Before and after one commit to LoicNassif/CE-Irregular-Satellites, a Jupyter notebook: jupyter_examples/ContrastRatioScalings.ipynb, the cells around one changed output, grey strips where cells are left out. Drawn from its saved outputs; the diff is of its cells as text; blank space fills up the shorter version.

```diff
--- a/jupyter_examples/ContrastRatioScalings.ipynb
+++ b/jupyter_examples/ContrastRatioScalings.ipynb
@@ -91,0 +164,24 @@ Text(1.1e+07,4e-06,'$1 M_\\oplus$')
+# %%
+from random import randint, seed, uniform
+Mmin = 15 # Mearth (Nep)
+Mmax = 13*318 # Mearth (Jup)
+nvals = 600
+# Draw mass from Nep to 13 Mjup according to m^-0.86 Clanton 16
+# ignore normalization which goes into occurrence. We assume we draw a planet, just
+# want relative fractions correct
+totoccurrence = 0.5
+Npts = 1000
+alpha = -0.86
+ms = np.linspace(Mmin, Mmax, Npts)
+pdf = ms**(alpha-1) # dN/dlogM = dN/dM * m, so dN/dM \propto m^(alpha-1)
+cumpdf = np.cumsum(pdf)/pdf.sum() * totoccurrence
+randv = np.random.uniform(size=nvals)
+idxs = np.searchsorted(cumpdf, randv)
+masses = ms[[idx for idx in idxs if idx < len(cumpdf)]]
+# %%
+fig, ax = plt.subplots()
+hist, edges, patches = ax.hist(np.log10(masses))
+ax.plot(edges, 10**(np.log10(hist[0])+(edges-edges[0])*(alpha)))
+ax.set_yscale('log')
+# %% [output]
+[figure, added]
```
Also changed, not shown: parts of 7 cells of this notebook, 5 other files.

*-*-*

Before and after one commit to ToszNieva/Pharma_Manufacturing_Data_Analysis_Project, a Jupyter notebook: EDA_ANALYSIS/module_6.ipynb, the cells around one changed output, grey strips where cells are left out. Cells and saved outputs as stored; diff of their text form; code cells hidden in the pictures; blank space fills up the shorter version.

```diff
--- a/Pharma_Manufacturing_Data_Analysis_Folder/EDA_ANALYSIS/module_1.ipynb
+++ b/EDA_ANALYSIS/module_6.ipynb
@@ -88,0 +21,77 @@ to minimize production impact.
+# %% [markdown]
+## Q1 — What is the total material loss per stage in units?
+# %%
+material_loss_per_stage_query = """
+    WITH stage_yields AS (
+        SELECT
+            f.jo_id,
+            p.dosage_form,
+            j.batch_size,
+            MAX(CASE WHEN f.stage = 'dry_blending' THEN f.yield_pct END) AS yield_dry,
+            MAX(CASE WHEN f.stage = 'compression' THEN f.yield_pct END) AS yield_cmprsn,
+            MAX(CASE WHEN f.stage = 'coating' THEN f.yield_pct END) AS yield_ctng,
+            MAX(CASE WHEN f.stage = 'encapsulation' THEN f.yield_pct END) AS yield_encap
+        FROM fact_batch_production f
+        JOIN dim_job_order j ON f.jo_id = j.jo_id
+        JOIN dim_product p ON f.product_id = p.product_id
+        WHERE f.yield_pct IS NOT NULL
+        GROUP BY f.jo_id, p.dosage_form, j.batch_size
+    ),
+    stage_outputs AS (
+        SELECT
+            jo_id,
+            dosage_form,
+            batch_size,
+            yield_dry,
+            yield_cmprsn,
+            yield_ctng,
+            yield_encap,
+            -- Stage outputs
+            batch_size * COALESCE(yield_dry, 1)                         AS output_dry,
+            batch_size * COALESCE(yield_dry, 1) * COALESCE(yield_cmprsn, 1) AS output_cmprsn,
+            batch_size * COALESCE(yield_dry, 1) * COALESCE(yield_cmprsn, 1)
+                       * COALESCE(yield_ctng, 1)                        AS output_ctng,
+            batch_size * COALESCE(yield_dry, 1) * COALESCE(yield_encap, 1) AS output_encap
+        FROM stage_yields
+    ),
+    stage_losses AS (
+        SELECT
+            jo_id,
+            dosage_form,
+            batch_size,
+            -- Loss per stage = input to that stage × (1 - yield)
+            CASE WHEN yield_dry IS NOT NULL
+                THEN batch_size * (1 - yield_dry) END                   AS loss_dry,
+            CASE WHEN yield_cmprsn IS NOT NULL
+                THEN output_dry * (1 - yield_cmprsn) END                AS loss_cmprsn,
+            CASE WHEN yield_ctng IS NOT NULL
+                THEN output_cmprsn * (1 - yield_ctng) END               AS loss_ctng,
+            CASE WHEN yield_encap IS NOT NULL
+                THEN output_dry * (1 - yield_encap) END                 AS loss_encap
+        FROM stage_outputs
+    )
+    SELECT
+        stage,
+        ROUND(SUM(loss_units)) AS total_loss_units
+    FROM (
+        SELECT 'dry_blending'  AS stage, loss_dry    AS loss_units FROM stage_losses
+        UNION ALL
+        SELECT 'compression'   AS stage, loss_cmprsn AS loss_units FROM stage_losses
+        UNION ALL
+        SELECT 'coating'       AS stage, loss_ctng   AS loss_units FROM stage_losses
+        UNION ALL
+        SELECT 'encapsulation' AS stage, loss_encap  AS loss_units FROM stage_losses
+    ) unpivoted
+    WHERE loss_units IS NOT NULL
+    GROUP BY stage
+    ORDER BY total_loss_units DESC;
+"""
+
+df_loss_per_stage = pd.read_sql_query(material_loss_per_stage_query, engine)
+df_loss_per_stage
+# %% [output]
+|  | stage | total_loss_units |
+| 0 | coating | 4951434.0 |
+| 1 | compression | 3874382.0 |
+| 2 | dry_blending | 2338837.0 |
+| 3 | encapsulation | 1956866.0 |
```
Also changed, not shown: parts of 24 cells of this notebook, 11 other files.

*-*-*

◆ Required work: Every line of the entries above that holds "uniform" should be copied out.

◆ Result:
+from random import randint, seed, uniform
+randv = np.random.uniform(size=nvals)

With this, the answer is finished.